* _YOUR OBJECTIVE_
Reproduce, word for word, all of the records; the pictures stay out.

* _EXERCISE INPUTS_
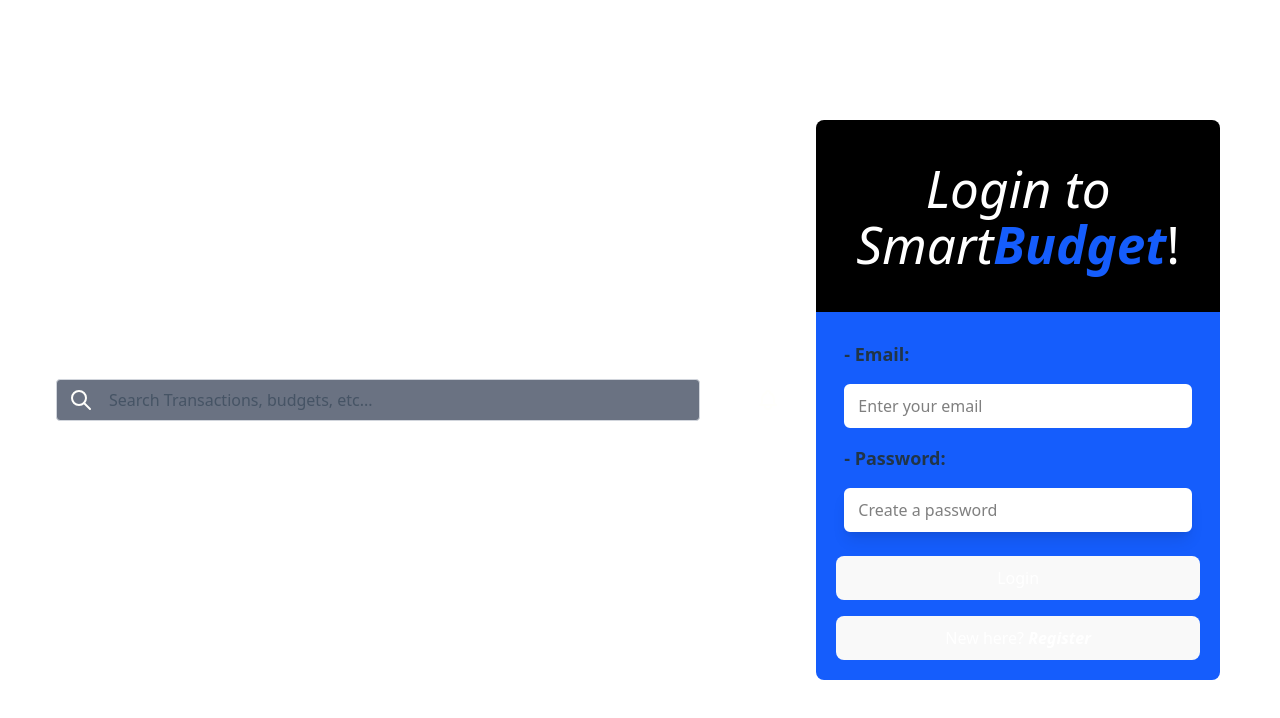
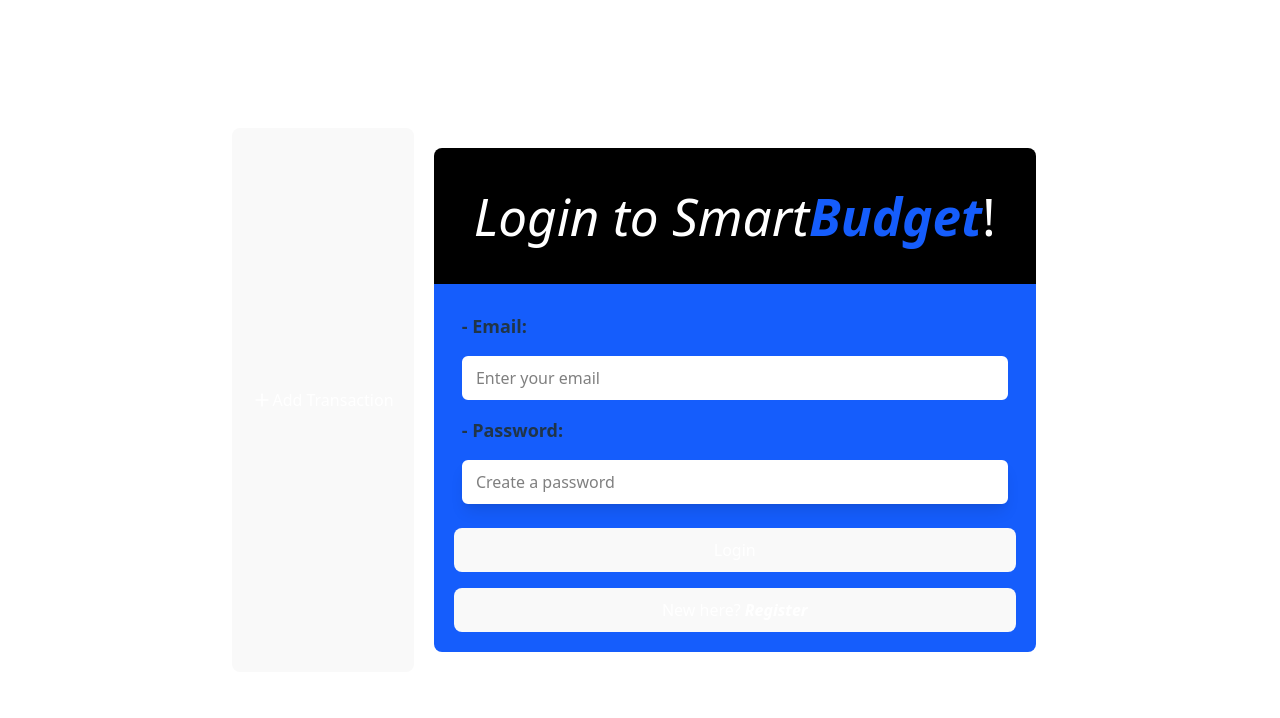
Before and after one commit to joster1697/smart-budget, a React (Vite) app in the folder client/: page /login in a window 1280 px wide. Shown: the top 718 px of the page. Built offline with nearby package versions, Linux system fonts and the light colour scheme.

Commit message:
AddTransactionBtn added to UI components

```diff
--- a/client/package.json
+++ b/client/package.json
@@ -10,6 +10,7 @@
     "preview": "vite preview"
   },
   "dependencies": {
+    "@tabler/icons-react": "^3.35.0",
     "@tailwindcss/vite": "^4.1.4",
     "react": "^19.0.0",
     "react-dom": "^19.0.0",
--- a/client/src/App.tsx
+++ b/client/src/App.tsx
@@ -5,12 +5,14 @@
 import Sidebar from "./components/menus/Sidebar.jsx";
 import Footer from "./components/menus/Footer.jsx";
 import Searchbar from "./components/menus/Searchbar.jsx";
+import AddTransactionBtn from "./components/ui/buttons/AddTransactionBtn.jsx"
 
 function App() {
   return (
     <section className="app-layout">
       {/* <Sidebar /> */}
-      <Searchbar/>
+      {/* <Searchbar/> */}
+      <AddTransactionBtn/>
       {/* <Footer/> */}
       <main>
         <Routes>
--- /dev/null
+++ b/client/src/components/ui/buttons/AddTransactionBtn.jsx
@@ -0,0 +1,11 @@
+import { IconPlus } from '@tabler/icons-react';
+
+function AddTransactionBtn() {
+    return (
+        <button className="add-transaction-btn flex ml-2 font-medium items-center px-4 py-2 bg-blue-600 text-white rounded hover:bg-blue-700 transition-colors">
+            <IconPlus size={20} /> Add Transaction
+        </button>
+    );
+}
+
+export default AddTransactionBtn;
```
Also changed, not shown: 1 other file (tests, documents, lock files or other folders).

* _SOLUTION TO THE EXERCISE_
Before and after one commit to joster1697/smart-budget, a React (Vite) app in the folder client/: page /login in a window 1280 px wide. Shown: the top 718 px of the page. Built offline with nearby package versions, Linux system fonts and the light colour scheme.

Commit message:
AddTransactionBtn added to UI components

```diff
--- a/client/package.json
+++ b/client/package.json
@@ -10,6 +10,7 @@
     "preview": "vite preview"
   },
   "dependencies": {
+    "@tabler/icons-react": "^3.35.0",
     "@tailwindcss/vite": "^4.1.4",
     "react": "^19.0.0",
     "react-dom": "^19.0.0",
--- a/client/src/App.tsx
+++ b/client/src/App.tsx
@@ -5,12 +5,14 @@
 import Sidebar from "./components/menus/Sidebar.jsx";
 import Footer from "./components/menus/Footer.jsx";
 import Searchbar from "./components/menus/Searchbar.jsx";
+import AddTransactionBtn from "./components/ui/buttons/AddTransactionBtn.jsx"
 
 function App() {
   return (
     <section className="app-layout">
       {/* <Sidebar /> */}
-      <Searchbar/>
+      {/* <Searchbar/> */}
+      <AddTransactionBtn/>
       {/* <Footer/> */}
       <main>
         <Routes>
--- /dev/null
+++ b/client/src/components/ui/buttons/AddTransactionBtn.jsx
@@ -0,0 +1,11 @@
+import { IconPlus } from '@tabler/icons-react';
+
+function AddTransactionBtn() {
+    return (
+        <button className="add-transaction-btn flex ml-2 font-medium items-center px-4 py-2 bg-blue-600 text-white rounded hover:bg-blue-700 transition-colors">
+            <IconPlus size={20} /> Add Transaction
+        </button>
+    );
+}
+
+export default AddTransactionBtn;
```
Also changed, not shown: 1 other file (tests, documents, lock files or other folders).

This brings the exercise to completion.